For Easter Sunday, we looked at 2 Corinthians 5:14–18, which speaks of the importance of the Resurrection of Jesus for the life of the believer. These verses are actually part of a larger passage in which Paul defends his ministry and the motivations behind his ministry to the Corinthian church, but I believe that the reasons for his ministry also extend to the lives of all believers.
The verses we looked at begin by declaring that Christ’s love is what compels Paul. To summarize his argument, the love of Christ (perhaps both love from Christ and love for Christ?) controls Paul in his ministry because he has concluded that Jesus died for all, and because He died for all and was raised, then those who are raised to new life through His work should live for His sake, not their own (vv. 14–15). That is, Jesus died for our sins, and was raised to life victorious over death, so that (in part) we could be given a new life that is different than the one we needed to be saved from. He did not die so that we can go to heaven yet continue on in life as if nothing was changed. Because of Christ’s death and resurrection, Paul has decided that the only way forward is to live the way that Christ did rather than seeking his own self-interest and self-promotion.

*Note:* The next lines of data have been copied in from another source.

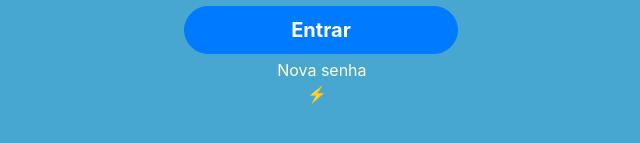
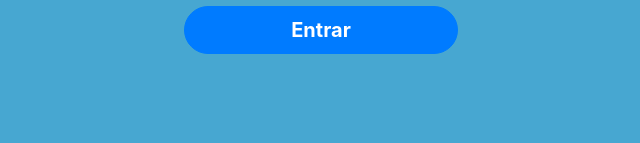
Before and after one commit to BrunoWil/FastHelpDesk, a React (Create React App) app: page / in a window 1280 px wide. Shown: the part 515-658 px from the top of the page, without its empty margins (319-959 px from the left). Built offline with nearby package versions, Linux system fonts and the light colour scheme.

Commit message:
botão de sair funcionando + Enter no login

```diff
--- a/public/index.html
+++ b/public/index.html
@@ -7,6 +7,7 @@
 
     <!--Bootstrap-->
     <link rel="stylesheet" href="https://stackpath.bootstrapcdn.com/bootstrap/4.4.1/css/bootstrap.min.css" integrity="sha384-Vkoo8x4CGsO3+Hhxv8T/Q5PaXtkKtu6ug5TOeNV6gBiFeWPGFN9MuhOf23Q9Ifjh" crossorigin="anonymous">
+
 
   </head>
   <body>
--- a/src/App.js
+++ b/src/App.js
@@ -9,6 +9,7 @@ import TelaLogin from './view/login/';
 import Inicio from './view/inicio/';
 import Chamado from './view/novochamado/';
 import Perfil from './view/perfil'
+
 //Telas do tecnico
 import Home from './view/inicio_tecnicos/';
 import Tecnico_aceitos from './view/tecnico_aceitos';
@@ -25,6 +26,7 @@ function App() {
 	      <Route exact path='/novochamado' component={Chamado} />
 	      <Route exact path='/perfil' component={Perfil} />
 
+
 	      <Route exact path= '/inicio_tecnico' component={Home}/>
 	      <Route exact path= '/tecnico_aceitos' component={Tecnico_aceitos}/>
 	      <Route exact path= '/tecnico_disponiveis' component={Tecnico_disponiveis}/>
--- a/src/components/chamadoform/index.js
+++ b/src/components/chamadoform/index.js
@@ -4,7 +4,9 @@ import {Link} from 'react-router-dom';
 import { useSelector} from 'react-redux'
 import firebase from '../../config/firebase';
 
+function CriarChamado(){
 
+}
 
 function NewChamado(){
 	const [carregando, setCarregando] = useState()
--- a/src/components/navbar/index.js
+++ b/src/components/navbar/index.js
@@ -1,12 +1,15 @@
 import React from 'react';
 import './navbar.css';
 import {Link, Redirect } from 'react-router-dom';
-import { useSelector, useDispatch} from 'react-redux';
+import { useSelector, useDispatch } from 'react-redux';
+import firebase from '../../config/firebase';
+import 'firebase/auth';
 
 
 function NavBar() {
 
-	const dispatch = useDispatch()
+	const dispatch = useDispatch();
+
 	return(
 		<>
 			<nav className="navbar navbar-expand-lg">
@@ -29,10 +32,12 @@ function NavBar() {
 				        <Link className="nav-link" to="/perfil"><i class="fas fa-user"></i>Perfil</Link>
 				      </li>
 				      <li className="nav-item">
-				        <Link className="nav-link sair" onClick={() => dispatch({type: 'LOG_OUT'})}>Sair</Link>
+				        <Link to='/' className="nav-link sair" onClick={() => dispatch( { type: 'LOG_OUT' } )}>Sair</Link>
 				      </li>
 				    </ul>
 				  </div>
+
+
 
 			</nav>
 
--- a/src/view/login/index.js
+++ b/src/view/login/index.js
@@ -16,6 +16,7 @@ function TelaLogin(){
 	const dispatch = useDispatch();
 
 
+
 	function Logar(){
 		firebase.auth().signInWithEmailAndPassword(email, senha).then(resultado =>{
 				setMsgTipo('aceito')
@@ -25,6 +26,12 @@ function TelaLogin(){
 		});
 
 	}
+
+	document.addEventListener('keydown', function(e) {
+		if(e.key == "Enter"){
+		  document.getElementById("loginButton").click();
+		}
+	});
 
 	return(
 		<div className="login-content d-flex align-itens-center">
@@ -40,7 +47,7 @@ function TelaLogin(){
 			    <input onChange={(e) => setEmail(e.target.value)} type="email" id="inputEmail" className="form-control my-2 rounded-pill" placeholder="Email" />
 			    <input onChange={(e) => setSenha(e.target.value)}type="password" id="inputPassword" className="form-control my-2 rounded-pill " placeholder="Senha" />
 
-			  <button onClick={Logar} className="btn btn-lg btn-primary btn-block font-weight-bold rounded-pill" type="button">Entrar</button>
+			  <button onClick={Logar} id="loginButton" className="btn btn-lg btn-primary btn-block font-weight-bold rounded-pill" type="button">Entrar</button>
 
 			  <div className="msg-login text-white text-center my-1">
 
@@ -48,12 +55,7 @@ function TelaLogin(){
 			  	{msgTipo === 'erro' && <span>Acesso negado!!!</span>}
 			  </div>
 
-			  <div className="opcoes-login">
-			  	<a href="#" className="senhanovaly">Nova senha</a>
-			  	<br />
-			  	<span className="raio">&#9889;</span>
-			  </div>
-			</form>
+			  </form>
 		</div>
 		);
 }
```
Also changed, not shown: src/store/userReducer.js (line endings or trailing spaces), 1 other file (tests, documents, lock files or other folders).
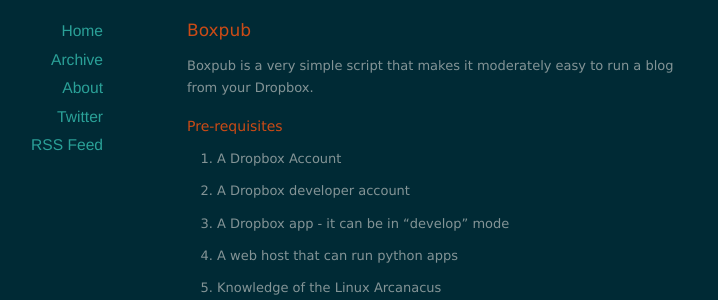
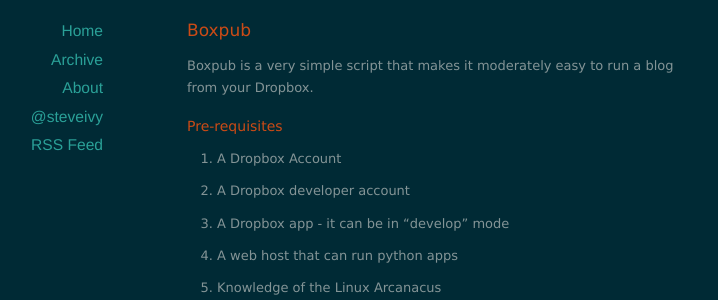
Before and after one commit to sivy/boxpub, a Jekyll site: the page built from index.md, in a window 1280 px wide. Shown: the part 154-454 px from the top of the page, without its empty margins (203-921 px from the left). Built offline with Jekyll 4.4.1, drawn with Linux system fonts in a browser that asks for light colours; nearby versions of some CDN libraries.

Commit message:
change twitter link

```diff
--- a/_layouts/default.html
+++ b/_layouts/default.html
@@ -36,7 +36,7 @@
           <li><a href="/">Home</a></li>
           <li><a href="/archives">Archive</a></li>
           <li><a href="/about">About</a></li>
-          <li><a href="http://twitter.com/redwall_hp">Twitter</a></li>
+          <li><a href="http://twitter.com/steveivy">@steveivy</a></li>
           <li><a href="/feed.xml">RSS Feed</a></li>
         </ul>
       </nav>
```
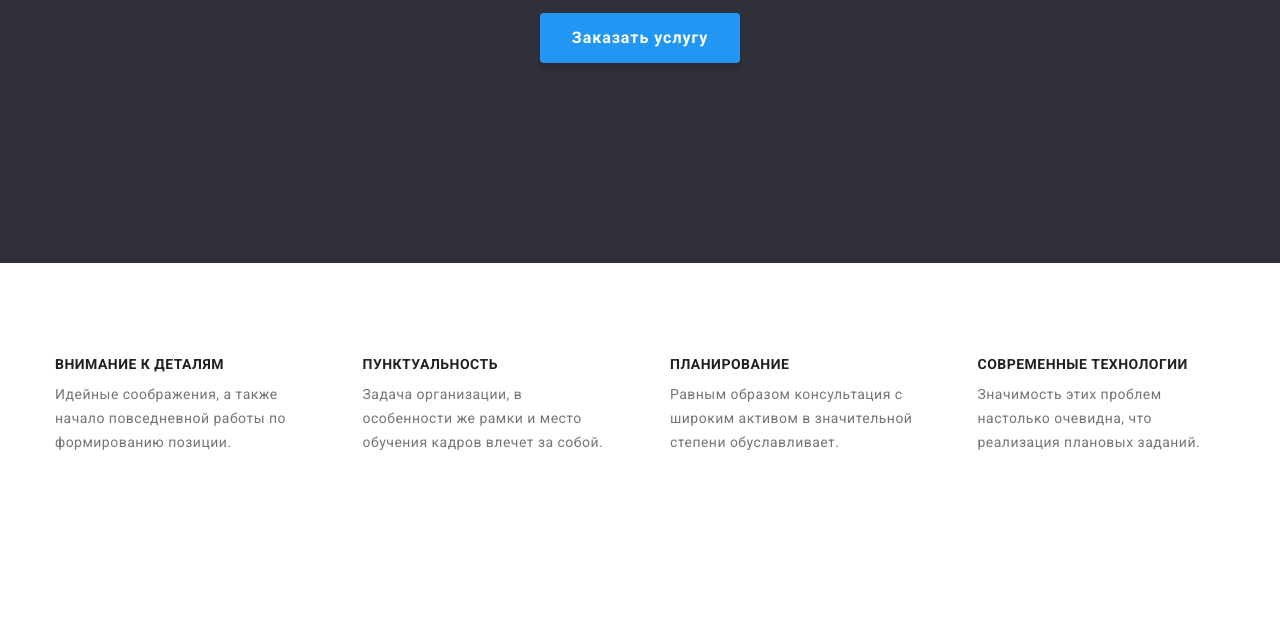
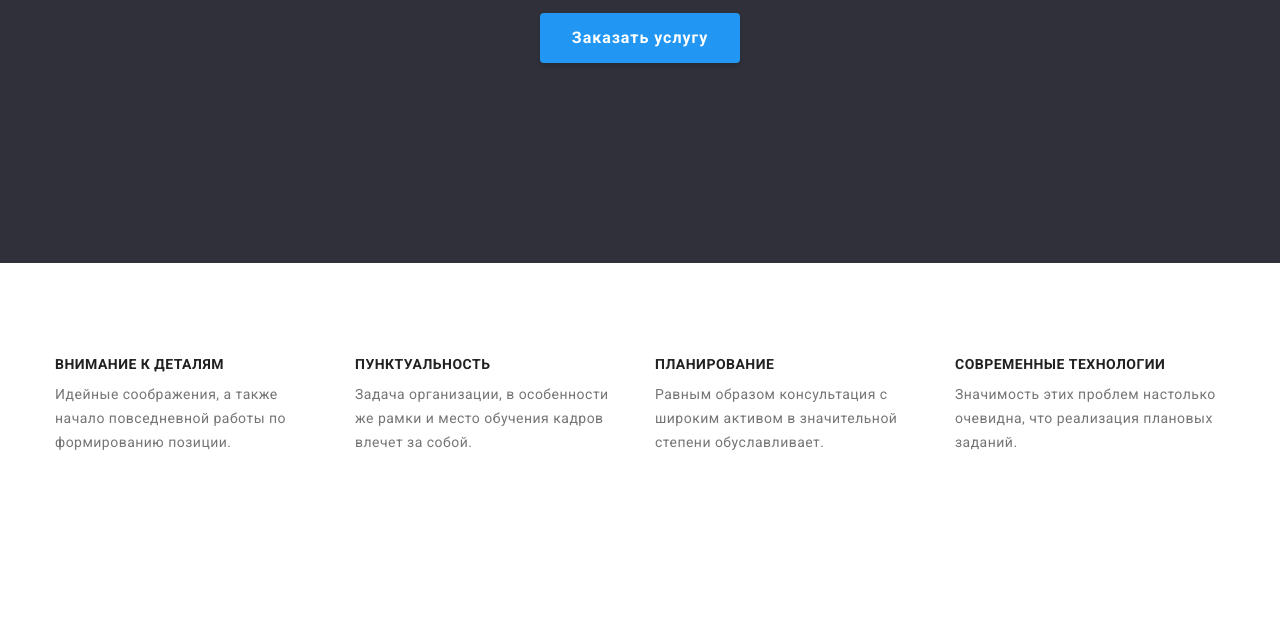
Before and after one commit to MarynaVCH/goit-markup-hw-03, a plain HTML site: page index.html in a window 1280 px wide. Shown: the part 433-1072 px from the top of the page. Drawn offline with nearby package versions, Linux system fonts and the light colour scheme.

Commit message:
Изменяет отступ в секции Функции

```diff
--- a/css/style.css
+++ b/css/style.css
@@ -187,7 +187,7 @@ img {
 
 .subtitle-item:not(:last-child) {
   justify-content: space-between;
-  margin-right: 30px;
+  /* margin-right: 30px; */
 }
 
 .text {
```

As the passage continues, we see that Paul has ceased looking at only the physical aspects of people and life, but rather understands that there is something bigger going on. Just as Christ was raised to a new kind of glorified and resurrected life, so also those who trust in Christ for salvation are given a new kind of life. He says, “Therefore, if anyone is in Christ, he is a new creation. The old has passed away; behold, the new has come” (v. 17) Those whom Jesus saves should live differently because of the resurrection. We who trust in Him are already given a piece of the new life that Jesus has.
This “new creation” image draws my mind back to Ezekiel 36:24–28, in which the Lord promises Israel that there would be a day when he would renew their hearts, replacing their hearts of stone with hearts of flesh (ones that are soft toward God and His commands), and putting His very own Spirit within them to help them walk obediently before Him (vv. 26–27). While this promise is made specifically to the people of Israel/Judah, the New Testament shows that this is also the case for all who believe in the work of Jesus’ death and resurrection.
Finally, we ended our discussion with verse 18: “All this is from God, who through Christ reconciled us to himself and gave us the ministry of reconciliation.” To be reconciled to God is to be forgiven of all sin and legal debt, and to be restored to a right relationship with Him (think of the way Adam and Eve walked with Him in the Garden of Eden). This was only possible because of Jesus’ death and resurrection. For Paul, because Jesus reconciled him to God, it naturally followed that Paul’s mission in life should be helping others be reconciled to God. I think this is the same for us. Very few, if any, of us will do traveling missions work to the extent that Paul did. However, I’m sure that each one of us has people in our lives who don’t know Jesus and have not experienced the life we were created for and the salvation we should all long for. If we have been raised with Christ and given new life, let’s all be looking for ways that we can invite others in our lives to experience that new life as well!